3. "My Father," Judy Collins (1967).
Mesmerizing in its nostalgic sweetness, Collins' creation causes us to wonder if she truly danced alone once All [her] sisters soon were gone / To Denver and Cheyenne / Marrying their grownup dreams / The lilacs and the man.
4. "Eye of the Hurricane," David Wilcox (1989).
In 1989, Honda introduced its visually stunning, electrifyingly fast Hurricane 1000 motorcycle.

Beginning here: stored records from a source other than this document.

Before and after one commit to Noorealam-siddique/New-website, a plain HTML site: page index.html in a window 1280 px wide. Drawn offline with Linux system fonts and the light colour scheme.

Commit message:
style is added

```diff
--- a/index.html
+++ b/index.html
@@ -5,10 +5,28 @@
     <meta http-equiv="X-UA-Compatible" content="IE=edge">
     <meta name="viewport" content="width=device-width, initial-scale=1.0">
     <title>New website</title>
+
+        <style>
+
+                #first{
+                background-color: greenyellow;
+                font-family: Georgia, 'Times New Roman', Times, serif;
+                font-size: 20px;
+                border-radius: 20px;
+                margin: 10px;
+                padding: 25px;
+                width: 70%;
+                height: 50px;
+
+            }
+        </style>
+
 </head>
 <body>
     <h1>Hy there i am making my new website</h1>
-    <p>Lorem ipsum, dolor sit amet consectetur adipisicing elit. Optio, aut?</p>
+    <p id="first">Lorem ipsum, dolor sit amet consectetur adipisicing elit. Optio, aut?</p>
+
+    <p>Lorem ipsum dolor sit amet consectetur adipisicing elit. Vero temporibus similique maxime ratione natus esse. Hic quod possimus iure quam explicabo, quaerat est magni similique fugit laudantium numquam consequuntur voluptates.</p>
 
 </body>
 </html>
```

Those of us who were similarly without love and with motorcycle in 1989 could surely relate to Wilcox's heroine, who bravely answered the question, Tell the truth, explain to me / How you got this need for speed, with the haunting observation, She laughed and said 'it might just be / The next best thing to love' / Hope is gone and she confessed / When you lay your dream to rest / You can get what's second best / But it's hard to get enough.
5. "Sail Away," Randy Newman (1973).

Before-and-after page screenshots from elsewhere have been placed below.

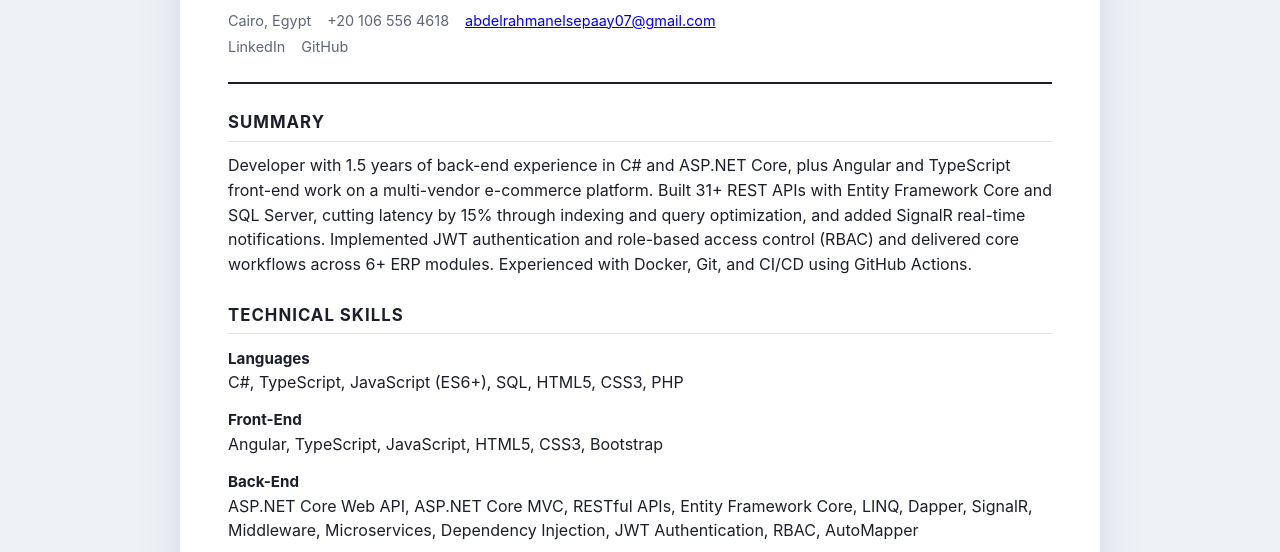
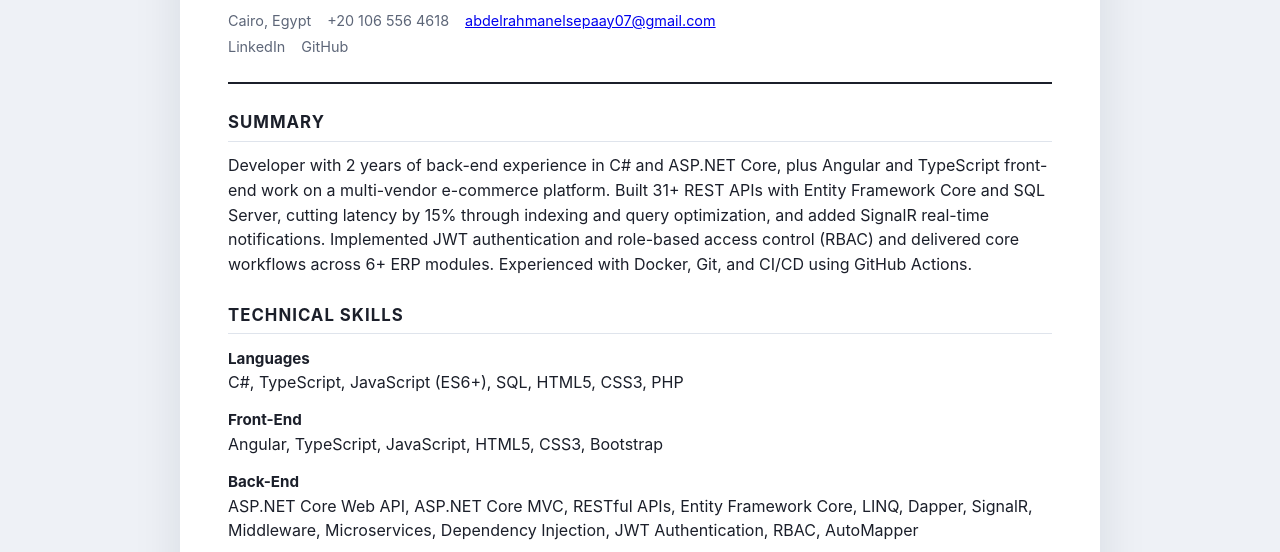
Before and after one commit to abdulRahman-muhamed07/Portfolio-main, a website: page public/cv-fullstack.html in a window 1280 px wide. Shown: the part 243-795 px from the top of the page. Drawn offline with Linux system fonts and the light colour scheme.

Commit message:
Set portfolio experience wording to two years consistently

```diff
--- a/public/cv-fullstack.html
+++ b/public/cv-fullstack.html
@@ -36,7 +36,7 @@
 
     <section class="cv-section">
       <h2>Summary</h2>
-      <p>Developer with 1.5 years of back-end experience in C# and ASP.NET Core, plus Angular and TypeScript front-end work on a multi-vendor e-commerce platform. Built 31+ REST APIs with Entity Framework Core and SQL Server, cutting latency by 15% through indexing and query optimization, and added SignalR real-time notifications. Implemented JWT authentication and role-based access control (RBAC) and delivered core workflows across 6+ ERP modules. Experienced with Docker, Git, and CI/CD using GitHub Actions.</p>
+      <p>Developer with 2 years of back-end experience in C# and ASP.NET Core, plus Angular and TypeScript front-end work on a multi-vendor e-commerce platform. Built 31+ REST APIs with Entity Framework Core and SQL Server, cutting latency by 15% through indexing and query optimization, and added SignalR real-time notifications. Implemented JWT authentication and role-based access control (RBAC) and delivered core workflows across 6+ ERP modules. Experienced with Docker, Git, and CI/CD using GitHub Actions.</p>
     </section>
 
     <section class="cv-section">
```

One of many Newman songs that could have made the list out of pure audacity ("Political Science" is still sadly relevant today), "Sail Away" bites fiercely with brilliantly ironic lyrics that parody the slave traders' empty and evil promises: In America you'll get food to eat / Won't have to run through the jungle / And scuff up your feet / You'll just sing about Jesus and drink wine all day / It's great to be an American.
Off the record, the following songs, taken in toto, define the Art Song of the Rock Age:
1. "The Last Time I Saw Her," Gordon Lightfoot (1968)
2. "Affair on 8th Avenue," Gordon Lightfoot (1968)
3. "Canadian Railroad Trilogy," Gordon Lightfoot (1967)
4. "Softly," Gordon Lightfoot (1967)
5. "If I Could," Gordon Lightfoot (1968)
John, thanks for the opportunity to participate in something so thoroughly edifying. Researching these songs immersed me again in the magic that exists only in the realm of the Transcendent Song.
Craig C. Vogel
FOUR: Elisabeth Daneels
Hello, Having agonized over this ... here is my list of amazingly well crafted POPULAR pop/rock/folk songs written in the last 28 years. I have limited my selections to this period in order to avoid having a stroke :-)
1. "In Your Eyes," Peter Gabriel (1986).
Coulda Binna Award: "Here Comes the Flood," Peter Gabriel (1992).
2. "Ghost," Emily Saliers-Indigo Girls (1992).
CBA: "Galileo," Emily Saliers-Indigo Girls (1992).
3. "Silver Lining," David Gray (2000).
CBA: "Babylon," David Gray (2000).
4. "One," U2 (1991).
CBA: "The Weakness In Me," Joan Armatrading (1981).
5. "Do What You Have To Do," Sarah McLachlan (1997).
CBA "Angel," Sarah McLachlan (1997).
Listen to 'em. You'll see.